Craig Mundie, senior advisor to Microsoft’s CEO, is proposing that a form of digital rights management can be used to secure personal data. He believes it is vital, since people do not currently have a method to ensure that the data they share will not be misused. However, DRM has been ineffective at preventing some illegal copying of media files. And many companies may oppose the idea as they require access to personal data for their businesses.
“There’s too much data being collected in so many ways, and a lot of it in ways that you don’t feel you had a role in the specific transaction,” according to Mundie. “Now that you’re just being observed, whether it’s for commercial purposes or other activities, we have to move to a new model.”
Speaking at the EmTech conference in Cambridge, Massachusetts, Mundie discussed the potential of a DRM technology system working in concert with laws and regulations a a solution. “I think we’re going to have to have a usage-based way of controlling this now,” he suggests. “One way to do that is to put cryptographic wrappers around these things that control uses of this data.”

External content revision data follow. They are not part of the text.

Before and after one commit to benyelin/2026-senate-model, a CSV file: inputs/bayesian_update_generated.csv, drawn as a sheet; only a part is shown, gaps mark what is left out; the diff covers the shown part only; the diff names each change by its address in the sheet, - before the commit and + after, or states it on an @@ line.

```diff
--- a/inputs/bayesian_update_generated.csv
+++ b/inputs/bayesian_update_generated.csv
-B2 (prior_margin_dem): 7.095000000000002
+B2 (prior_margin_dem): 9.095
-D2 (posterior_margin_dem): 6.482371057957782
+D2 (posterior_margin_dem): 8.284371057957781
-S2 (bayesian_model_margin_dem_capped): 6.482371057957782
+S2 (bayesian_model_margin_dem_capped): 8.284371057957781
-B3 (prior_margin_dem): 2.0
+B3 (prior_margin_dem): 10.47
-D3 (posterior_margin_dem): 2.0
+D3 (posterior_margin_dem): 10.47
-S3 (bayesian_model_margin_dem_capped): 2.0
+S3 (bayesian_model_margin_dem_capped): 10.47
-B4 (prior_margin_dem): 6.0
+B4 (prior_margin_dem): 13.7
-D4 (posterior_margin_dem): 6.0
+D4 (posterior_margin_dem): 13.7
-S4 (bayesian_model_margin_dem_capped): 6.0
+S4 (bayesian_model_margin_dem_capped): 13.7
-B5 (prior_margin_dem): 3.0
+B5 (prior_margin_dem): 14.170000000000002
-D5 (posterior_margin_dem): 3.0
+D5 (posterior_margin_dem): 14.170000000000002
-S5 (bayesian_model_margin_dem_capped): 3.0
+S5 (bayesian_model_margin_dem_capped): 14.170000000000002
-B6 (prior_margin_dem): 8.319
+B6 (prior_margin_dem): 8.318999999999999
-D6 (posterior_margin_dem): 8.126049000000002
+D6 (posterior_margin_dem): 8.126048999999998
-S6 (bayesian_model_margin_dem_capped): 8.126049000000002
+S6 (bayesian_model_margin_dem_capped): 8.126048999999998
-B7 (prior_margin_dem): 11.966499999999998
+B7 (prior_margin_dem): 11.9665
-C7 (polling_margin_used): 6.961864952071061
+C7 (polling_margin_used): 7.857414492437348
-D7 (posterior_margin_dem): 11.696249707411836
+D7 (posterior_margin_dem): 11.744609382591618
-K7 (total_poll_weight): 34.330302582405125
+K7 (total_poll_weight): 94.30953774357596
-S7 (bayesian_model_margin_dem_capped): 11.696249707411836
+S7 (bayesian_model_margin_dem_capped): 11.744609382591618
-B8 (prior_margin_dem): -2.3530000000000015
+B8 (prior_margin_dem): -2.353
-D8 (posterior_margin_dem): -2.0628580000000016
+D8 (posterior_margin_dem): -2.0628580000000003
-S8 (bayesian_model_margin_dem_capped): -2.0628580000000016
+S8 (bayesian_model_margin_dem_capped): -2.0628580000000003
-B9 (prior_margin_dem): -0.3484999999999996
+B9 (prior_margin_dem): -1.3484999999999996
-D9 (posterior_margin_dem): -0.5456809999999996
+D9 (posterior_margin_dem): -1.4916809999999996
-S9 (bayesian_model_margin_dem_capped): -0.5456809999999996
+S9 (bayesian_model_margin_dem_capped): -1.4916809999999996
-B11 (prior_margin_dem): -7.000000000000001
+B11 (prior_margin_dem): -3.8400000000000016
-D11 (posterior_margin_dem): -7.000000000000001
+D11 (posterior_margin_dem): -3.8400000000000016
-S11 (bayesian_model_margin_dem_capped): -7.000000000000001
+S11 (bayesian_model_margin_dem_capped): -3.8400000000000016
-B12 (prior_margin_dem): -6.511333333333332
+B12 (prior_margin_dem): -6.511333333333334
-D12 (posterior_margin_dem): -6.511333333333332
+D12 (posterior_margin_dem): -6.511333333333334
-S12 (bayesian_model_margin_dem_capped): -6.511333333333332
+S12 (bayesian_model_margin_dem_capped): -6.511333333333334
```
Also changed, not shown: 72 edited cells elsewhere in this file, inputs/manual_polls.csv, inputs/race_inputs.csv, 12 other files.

Applications and services that use sensitive data, such as someone’s medical information or current location, would have to register with the authorities. A centralized authority would then allocate encryption keys to applications, approving them to have access to protected data as permitted by the users’ data.
“The use of cryptographic wrappers would ensure that an application or service couldn’t use the data in any other way,” reports MIT Technology Review. “But the system would need to be underpinned by new regulations.”
“You want to say that there are substantial legal penalties for anyone that defies the rules in the metadata,” says Mundie. “I would make it a felony to subvert those mechanisms.”
Although DRM was implemented to protect media files, it failed to prevent illegal sharing of downloaded music. This was due in part to the ease that unprotected files can be obtained, such as ripped from a music CD and distributed on peer-to-peer networks like Napster and BitTorrent.
Many businesses that use personal data would most likely reject Mundie’s proposal, and he acknowledges that some type of data are so useful that companies are likely to be exempt from restrictions. “I believe that this is going to end up going both ways,” he notes. “I predict that we will find there are certain classes of data that become so important to society, for health, education, or security reasons, that society will decide that people can’t opt out.”
Mundie was previously in charge of Microsoft’s research wing, serving as its chief research and strategy officer.